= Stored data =
═══
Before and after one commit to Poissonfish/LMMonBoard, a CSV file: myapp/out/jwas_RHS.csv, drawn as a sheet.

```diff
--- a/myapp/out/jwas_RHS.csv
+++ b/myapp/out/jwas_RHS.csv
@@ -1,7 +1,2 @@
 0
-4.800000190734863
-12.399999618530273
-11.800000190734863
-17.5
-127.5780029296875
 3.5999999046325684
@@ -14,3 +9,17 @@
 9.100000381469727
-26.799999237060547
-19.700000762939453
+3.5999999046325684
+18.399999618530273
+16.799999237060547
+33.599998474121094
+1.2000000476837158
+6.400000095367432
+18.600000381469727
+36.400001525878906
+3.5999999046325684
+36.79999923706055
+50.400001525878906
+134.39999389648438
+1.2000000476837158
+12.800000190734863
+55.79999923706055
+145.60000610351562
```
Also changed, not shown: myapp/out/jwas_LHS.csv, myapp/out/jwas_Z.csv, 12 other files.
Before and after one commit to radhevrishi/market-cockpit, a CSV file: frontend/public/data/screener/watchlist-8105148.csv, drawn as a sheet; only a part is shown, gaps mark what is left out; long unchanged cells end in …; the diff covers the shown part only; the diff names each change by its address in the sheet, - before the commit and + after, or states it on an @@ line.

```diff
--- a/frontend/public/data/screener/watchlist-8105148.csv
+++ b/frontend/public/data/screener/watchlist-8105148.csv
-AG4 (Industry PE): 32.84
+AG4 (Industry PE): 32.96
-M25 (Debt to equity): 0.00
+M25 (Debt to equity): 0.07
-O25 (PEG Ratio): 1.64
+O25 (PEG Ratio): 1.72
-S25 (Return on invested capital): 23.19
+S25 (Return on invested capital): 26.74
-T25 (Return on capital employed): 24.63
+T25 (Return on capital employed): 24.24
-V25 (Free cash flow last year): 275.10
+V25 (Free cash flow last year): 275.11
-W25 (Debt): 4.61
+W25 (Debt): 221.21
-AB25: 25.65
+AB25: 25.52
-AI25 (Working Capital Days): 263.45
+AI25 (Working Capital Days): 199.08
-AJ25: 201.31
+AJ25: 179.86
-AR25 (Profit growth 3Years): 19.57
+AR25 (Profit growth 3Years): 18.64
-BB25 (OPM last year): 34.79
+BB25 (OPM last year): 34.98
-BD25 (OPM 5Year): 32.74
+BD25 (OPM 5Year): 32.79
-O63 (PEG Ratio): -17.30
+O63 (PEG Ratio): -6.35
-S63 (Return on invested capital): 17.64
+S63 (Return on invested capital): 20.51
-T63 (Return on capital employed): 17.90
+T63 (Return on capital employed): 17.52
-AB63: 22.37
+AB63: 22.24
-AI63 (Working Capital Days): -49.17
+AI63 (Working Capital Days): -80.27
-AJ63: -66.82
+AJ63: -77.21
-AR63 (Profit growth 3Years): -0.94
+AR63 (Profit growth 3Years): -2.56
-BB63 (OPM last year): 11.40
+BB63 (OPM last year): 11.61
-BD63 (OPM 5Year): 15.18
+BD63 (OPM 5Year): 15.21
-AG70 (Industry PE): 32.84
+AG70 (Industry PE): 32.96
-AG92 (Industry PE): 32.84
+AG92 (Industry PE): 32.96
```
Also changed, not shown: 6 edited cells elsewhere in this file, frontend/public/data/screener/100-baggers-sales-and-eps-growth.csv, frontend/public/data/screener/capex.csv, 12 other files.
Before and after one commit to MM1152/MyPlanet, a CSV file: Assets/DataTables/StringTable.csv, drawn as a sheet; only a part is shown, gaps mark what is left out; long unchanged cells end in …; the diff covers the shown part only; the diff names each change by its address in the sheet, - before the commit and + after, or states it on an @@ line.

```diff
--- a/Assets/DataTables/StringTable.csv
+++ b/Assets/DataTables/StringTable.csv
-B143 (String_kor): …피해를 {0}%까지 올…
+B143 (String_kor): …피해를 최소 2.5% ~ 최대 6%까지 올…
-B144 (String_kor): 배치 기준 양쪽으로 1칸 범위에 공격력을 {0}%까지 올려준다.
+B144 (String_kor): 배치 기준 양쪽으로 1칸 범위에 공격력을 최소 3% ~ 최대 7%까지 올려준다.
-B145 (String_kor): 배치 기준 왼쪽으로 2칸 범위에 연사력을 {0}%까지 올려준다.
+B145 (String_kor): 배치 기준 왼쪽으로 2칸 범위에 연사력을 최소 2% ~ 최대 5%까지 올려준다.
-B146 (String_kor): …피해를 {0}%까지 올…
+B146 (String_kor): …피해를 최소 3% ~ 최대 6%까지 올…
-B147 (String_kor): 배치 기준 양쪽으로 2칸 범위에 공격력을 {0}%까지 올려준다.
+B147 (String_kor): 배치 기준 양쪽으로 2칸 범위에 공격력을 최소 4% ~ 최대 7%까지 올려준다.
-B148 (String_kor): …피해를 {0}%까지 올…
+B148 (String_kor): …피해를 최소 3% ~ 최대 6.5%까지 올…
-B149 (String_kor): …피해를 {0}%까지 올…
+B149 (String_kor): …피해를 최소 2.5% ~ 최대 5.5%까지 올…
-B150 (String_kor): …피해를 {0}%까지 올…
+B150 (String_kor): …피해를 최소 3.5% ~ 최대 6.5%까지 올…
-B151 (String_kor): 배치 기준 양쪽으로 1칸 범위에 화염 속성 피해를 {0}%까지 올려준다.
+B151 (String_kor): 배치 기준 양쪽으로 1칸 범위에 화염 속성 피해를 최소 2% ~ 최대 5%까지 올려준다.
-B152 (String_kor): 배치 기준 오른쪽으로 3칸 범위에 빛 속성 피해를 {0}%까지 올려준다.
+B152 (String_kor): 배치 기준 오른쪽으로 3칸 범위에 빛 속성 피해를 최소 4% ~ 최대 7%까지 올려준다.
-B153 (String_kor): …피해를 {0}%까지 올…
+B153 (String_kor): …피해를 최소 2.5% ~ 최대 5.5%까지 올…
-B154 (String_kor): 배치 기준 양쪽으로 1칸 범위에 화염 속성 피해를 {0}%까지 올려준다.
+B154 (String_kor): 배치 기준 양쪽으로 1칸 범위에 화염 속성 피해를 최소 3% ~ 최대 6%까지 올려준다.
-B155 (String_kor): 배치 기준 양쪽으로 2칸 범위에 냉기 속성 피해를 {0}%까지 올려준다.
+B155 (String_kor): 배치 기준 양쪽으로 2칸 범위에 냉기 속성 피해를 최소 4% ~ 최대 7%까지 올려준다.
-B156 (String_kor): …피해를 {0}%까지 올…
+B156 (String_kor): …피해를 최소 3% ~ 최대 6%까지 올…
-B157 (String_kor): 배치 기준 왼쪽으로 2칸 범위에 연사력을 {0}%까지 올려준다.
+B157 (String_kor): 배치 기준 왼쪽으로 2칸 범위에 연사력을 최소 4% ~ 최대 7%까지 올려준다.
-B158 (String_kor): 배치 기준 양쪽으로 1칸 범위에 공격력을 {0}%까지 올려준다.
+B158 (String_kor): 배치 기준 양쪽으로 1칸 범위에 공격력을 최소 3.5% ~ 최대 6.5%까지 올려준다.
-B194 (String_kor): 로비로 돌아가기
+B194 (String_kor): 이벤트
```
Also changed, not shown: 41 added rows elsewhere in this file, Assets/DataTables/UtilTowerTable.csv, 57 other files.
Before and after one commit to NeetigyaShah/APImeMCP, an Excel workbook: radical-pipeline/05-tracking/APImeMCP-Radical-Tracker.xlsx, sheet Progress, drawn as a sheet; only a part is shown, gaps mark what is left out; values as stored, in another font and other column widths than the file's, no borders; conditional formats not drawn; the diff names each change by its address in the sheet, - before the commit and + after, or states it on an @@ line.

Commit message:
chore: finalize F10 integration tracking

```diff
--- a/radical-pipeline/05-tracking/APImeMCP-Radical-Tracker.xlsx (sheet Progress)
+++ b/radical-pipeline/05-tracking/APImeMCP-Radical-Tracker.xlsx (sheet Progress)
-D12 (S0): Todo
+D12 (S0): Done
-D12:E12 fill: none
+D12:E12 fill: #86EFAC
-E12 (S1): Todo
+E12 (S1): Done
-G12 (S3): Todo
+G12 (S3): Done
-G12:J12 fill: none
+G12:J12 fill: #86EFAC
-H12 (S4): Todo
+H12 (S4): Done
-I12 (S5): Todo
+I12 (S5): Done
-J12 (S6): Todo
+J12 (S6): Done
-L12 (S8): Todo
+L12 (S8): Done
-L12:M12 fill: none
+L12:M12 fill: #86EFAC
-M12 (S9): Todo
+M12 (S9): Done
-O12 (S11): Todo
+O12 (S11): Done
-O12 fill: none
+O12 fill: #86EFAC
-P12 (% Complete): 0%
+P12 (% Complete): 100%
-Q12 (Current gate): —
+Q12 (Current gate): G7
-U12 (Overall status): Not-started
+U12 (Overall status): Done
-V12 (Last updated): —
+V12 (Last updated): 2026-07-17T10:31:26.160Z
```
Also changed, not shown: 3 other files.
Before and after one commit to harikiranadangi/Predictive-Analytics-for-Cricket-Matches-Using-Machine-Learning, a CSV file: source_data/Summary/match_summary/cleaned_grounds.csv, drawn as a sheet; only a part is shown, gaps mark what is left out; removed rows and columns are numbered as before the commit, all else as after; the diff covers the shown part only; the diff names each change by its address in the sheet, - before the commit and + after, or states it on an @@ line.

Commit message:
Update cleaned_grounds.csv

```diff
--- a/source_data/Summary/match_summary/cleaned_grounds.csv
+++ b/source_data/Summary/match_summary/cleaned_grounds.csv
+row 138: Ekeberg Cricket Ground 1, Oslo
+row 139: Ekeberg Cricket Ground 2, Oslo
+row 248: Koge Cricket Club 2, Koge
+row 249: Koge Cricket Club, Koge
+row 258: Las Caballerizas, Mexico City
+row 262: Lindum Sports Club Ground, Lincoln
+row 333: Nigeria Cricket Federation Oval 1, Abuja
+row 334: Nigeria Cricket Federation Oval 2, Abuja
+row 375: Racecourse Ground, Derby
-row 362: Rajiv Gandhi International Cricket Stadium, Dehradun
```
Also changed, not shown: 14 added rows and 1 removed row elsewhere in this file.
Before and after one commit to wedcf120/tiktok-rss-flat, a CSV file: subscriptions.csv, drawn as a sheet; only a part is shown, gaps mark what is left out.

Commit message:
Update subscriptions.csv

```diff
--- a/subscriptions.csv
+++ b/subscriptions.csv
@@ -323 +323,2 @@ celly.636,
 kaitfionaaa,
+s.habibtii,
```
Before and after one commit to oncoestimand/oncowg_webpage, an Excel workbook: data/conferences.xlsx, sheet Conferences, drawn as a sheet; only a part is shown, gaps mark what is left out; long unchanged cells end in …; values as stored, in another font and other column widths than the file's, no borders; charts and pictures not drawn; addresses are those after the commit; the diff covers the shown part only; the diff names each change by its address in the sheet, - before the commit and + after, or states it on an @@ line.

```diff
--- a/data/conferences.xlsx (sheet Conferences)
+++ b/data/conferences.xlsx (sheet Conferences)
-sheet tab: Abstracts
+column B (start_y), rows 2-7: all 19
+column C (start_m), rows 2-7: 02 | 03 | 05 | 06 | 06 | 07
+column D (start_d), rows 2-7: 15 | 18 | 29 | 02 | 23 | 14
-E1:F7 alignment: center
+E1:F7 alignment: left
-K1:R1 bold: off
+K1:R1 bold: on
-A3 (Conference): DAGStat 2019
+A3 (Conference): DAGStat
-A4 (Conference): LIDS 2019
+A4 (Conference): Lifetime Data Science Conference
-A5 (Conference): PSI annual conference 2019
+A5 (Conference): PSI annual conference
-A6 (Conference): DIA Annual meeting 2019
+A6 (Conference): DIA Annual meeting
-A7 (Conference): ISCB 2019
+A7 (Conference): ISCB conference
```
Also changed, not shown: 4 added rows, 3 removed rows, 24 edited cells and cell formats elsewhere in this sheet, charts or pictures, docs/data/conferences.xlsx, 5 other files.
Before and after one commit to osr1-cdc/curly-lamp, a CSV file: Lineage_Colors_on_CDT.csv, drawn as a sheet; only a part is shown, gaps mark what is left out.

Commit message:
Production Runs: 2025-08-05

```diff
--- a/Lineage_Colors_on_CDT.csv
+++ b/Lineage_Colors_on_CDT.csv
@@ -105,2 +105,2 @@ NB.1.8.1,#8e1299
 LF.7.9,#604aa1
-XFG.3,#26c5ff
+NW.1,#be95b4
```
═══
The answer should be only the number of lines in the data that contain the string "양쪽으로".

12